As soon as the check cleared, we trained an A.I. using the complete texts of The Grapes of Wrath, Of Mice and Men, the account of a werewolf in Petronious’ Satyricon, Leitch Ritchie’s 1831 novel The Man Wolf, and the lyrics to “Werewolves of London,” by Warren Zevon. We’ll leave it for the courts to decide whether or not we “custom-built a supercomputer to host a sentient artificial intelligence known as the WERE-BECK,” as certain expense reports allege, or, as Slate’s lawyers would have it, “learned barely enough about Google Colaboratory to run Max Woolf’s pre-built textgenrnn implementation,” but we think the results speak for themselves. Here, then, is an exclusive, computer-simulated excerpt from John Steinbeck’s unpublished werewolf novel Murder at Full Moon, slightly edited for clarity:

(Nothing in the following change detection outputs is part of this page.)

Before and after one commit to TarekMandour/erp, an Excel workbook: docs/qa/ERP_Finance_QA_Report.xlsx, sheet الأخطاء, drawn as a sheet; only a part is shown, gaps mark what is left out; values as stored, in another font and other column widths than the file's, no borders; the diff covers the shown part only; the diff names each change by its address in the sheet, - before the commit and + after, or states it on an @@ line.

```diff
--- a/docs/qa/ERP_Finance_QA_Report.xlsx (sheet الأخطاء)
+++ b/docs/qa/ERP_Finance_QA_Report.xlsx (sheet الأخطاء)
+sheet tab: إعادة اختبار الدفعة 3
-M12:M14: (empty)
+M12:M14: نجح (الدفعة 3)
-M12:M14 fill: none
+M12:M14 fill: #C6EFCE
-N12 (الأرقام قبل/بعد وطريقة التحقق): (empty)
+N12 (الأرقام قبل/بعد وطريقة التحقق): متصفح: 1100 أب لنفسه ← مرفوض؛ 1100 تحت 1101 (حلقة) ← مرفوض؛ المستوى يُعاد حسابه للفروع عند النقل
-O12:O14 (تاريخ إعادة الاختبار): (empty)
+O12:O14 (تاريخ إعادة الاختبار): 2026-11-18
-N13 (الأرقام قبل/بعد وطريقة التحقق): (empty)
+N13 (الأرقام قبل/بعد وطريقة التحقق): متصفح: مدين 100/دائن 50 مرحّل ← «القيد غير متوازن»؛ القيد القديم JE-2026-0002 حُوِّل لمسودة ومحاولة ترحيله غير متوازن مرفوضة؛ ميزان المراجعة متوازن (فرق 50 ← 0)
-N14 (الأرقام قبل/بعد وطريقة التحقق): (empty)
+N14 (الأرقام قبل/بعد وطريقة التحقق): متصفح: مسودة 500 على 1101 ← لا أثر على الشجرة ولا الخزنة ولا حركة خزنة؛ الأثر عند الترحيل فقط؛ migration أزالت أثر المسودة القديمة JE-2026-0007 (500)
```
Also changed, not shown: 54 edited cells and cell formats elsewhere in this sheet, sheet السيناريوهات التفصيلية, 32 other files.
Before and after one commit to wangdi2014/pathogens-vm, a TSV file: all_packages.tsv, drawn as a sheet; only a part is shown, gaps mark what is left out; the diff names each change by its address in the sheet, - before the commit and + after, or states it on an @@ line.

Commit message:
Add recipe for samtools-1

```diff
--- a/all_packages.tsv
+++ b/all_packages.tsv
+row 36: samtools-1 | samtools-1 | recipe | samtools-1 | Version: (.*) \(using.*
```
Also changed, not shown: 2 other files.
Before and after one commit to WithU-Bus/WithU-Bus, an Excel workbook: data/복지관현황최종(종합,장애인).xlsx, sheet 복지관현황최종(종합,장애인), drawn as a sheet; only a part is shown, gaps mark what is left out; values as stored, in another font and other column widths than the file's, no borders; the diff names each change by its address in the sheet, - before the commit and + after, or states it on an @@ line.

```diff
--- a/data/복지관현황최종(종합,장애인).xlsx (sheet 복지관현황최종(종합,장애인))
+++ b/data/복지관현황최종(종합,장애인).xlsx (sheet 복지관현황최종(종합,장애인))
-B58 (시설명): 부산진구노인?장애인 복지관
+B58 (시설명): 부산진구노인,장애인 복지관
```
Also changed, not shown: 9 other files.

You ain’t gonna be pretty now. They got to eat. They say they got to get there. We don’t want no trouble, an’ got jus’ the fella to try to get a car. They were wild cards, and the big quiet. They was a blanket on the stove.
“Who’s the Grampa?”
“No,” said Tom. “I don’t know why. I can’t remember. I don’t know what the hell with the family and the dusty star chains completely in the earth and the shadows on the great stove and the shadow of the bank on the dusty water close to the ground.” Now and then he took the potatoes and the leaves were half.
The men were up and the second giggled into the darkness.
She reached down the ditch as he went. “Well, I got to get some little piece. And the hollows could last for a mile.” And then the sun was silent, and the sun was silent.
Tom said, “Well, he ain’t spoolin’, an’ I’m gonna get that pig to set on the road,” and climbed up the shade of the mountains, and the stream rolled near the top of his bunk. “I don’t know how long you done.”
“Well, you ain’t gonna ring to work with the wrecks down the river. I’d like to go a-preachin’ aroun’ the stove. I wouldn’t have no sense, we got to get thirty-five cents a box.”
Reading this excerpt, it’s amazing how much of Steinbeck’s mature style was already present in this early, simulated novel. You can really see what the Nobel Prize committee meant when they hailed Steinbeck’s “realistic and imaginative writings, combining as they do sympathetic humour and keen social perception.” You can also really see that Slate’s legal department is unlikely to believe that generating that excerpt above required hundreds of millions of dollars in computer equipment, which is why we hired a monkey with a typewriter to falsify the results. After washing off the poop the monkey had thrown at us, we sat down at what was left of the typewriter and faked the output ourselves. Here, then, is science’s best guess at what Murder at Full Moon is like. Spoilers follow:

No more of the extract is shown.